I am super excited about this! The same team that brought The Lizzie Bennet Diaries will soon be tackling Jane Austen’s Emma with Emma Approved! In this version of Emma, the title character is an entrepreneur and, of course, a self-proclaimed match-maker. I watched the first few episodes of Welcome to Sanditon, the Lizzie Bennet spin-off, but it ended up boring me, but I am expecting that Emma Approved will be great! 

Loving YA Books as a Grown-Up Adult

HarperCollins shared a great blog post from a member of the EpicReads team about why, as a grown-up adult, she loves young adult fiction and what she feels it has to offer adults. If you’re a fan of YA (as I know most of my blog readers are), then check it out!

Cress Cover


Speaking of young adult, have you seen the new cover for the next installment of The Lunar Chronicles, Cress? The long hair! The red ribbon! (It seems red is a theme on these covers… hmmm…) Can’t wait! I haven’t read the first chapter yet, but it’s posted out there on the web. Google for it if you’re less lazy than me! I’ve heard great things about it!

The Abuse and True Meaning of Dystopia

As I mentioned in a recent post, the word dystopia gets tossed around a lot for stories that aren’t truly dystopic. And I understand, I’m guilty of it too, but I do think it’s important to recognize the true meaning of the word. Shanelle at The Tracery of Ink elaborated on the matter further, and I would encourage you to check her post out!

Blogging News

I mentioned in my mini-review of 1984 that I would be elaborating more on the final act of the book, where the main character is tortured, in a future post. Tentatively scheduled for Friday, I will be posting a comparison of the torture scenes in 1984 with the Star Trek: The Next Generation episode Chain of Command, Part II. It was only a matter of time before I did a post like this where I compared something in a book I read to Star Trek! But I’ll be bringing in some psychology as well, and yes it will be nerdy, but I am so excited and hope you guys will enjoy reading it.

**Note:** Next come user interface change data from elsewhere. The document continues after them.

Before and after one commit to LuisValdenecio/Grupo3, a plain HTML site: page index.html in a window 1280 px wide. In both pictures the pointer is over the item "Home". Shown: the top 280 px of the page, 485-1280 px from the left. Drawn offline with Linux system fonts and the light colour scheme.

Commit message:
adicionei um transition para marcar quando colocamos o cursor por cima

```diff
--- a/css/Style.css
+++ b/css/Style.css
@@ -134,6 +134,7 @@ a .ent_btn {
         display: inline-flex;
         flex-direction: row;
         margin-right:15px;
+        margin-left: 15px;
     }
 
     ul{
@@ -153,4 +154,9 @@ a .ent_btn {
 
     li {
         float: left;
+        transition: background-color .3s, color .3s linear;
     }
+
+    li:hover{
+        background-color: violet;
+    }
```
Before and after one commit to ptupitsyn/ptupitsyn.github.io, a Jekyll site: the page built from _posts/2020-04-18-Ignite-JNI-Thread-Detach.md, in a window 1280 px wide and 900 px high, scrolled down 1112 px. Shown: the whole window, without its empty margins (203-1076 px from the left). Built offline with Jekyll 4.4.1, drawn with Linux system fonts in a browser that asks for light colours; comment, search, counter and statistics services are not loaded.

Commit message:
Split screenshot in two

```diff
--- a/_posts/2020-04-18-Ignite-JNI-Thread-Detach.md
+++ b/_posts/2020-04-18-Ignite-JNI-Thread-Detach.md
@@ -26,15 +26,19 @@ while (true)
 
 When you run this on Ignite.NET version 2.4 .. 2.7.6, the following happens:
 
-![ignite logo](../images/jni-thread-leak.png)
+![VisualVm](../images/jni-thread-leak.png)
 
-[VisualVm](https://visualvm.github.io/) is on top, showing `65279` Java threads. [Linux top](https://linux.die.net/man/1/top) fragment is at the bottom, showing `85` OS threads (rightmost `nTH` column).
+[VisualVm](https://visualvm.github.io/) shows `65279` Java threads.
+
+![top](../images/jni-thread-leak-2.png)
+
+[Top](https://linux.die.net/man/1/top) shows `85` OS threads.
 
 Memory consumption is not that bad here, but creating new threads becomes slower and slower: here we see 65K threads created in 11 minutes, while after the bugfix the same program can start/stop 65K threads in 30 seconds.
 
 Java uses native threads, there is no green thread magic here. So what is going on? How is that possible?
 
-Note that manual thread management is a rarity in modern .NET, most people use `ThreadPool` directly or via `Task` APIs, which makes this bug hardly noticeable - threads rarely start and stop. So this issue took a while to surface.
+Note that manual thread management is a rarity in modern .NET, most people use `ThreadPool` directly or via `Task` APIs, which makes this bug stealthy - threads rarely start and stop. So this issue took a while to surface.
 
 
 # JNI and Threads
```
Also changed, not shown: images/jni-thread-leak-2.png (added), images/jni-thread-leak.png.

Book Aquistions


I finally took advantage of the sale at Epic Reads for the Pivot Point e-book for $1.99, and will be buying What’s Left of Me pretty soon (as in, once it’s out in paperback later this month). I was going to pre-order it on Amazon yesterday but… long story. I’ve heard some good things about Pivot Point, and since parallel universes are on my mind thanks to a certain TV show I have been watching, I thought it was worth checking out. I’m going to be discussing What’s Left of Me with some fellow blogging friends online and am looking forward to reading a book about clones.

And I was excited a few weeks ago to find out I won four autographed books by one of my favorite authors, Jon Acuff! I already had two of the books (though one of them just as an e-book), but not the other two, and plus to have them autographed was exciting! I won them by filling out a survey on his blog, and was hoping to win the grand prize of a ticket to his upcoming conference, but I’m pretty happy with my “consolation prize.”

Looking forward to reading the two books I haven’t read yet! Stuff Christians Like looks absolutely hilarious.

Who else is excited about Emma Approved and Cress? What are your favorite true dystopia reads? What books have you acquired recently?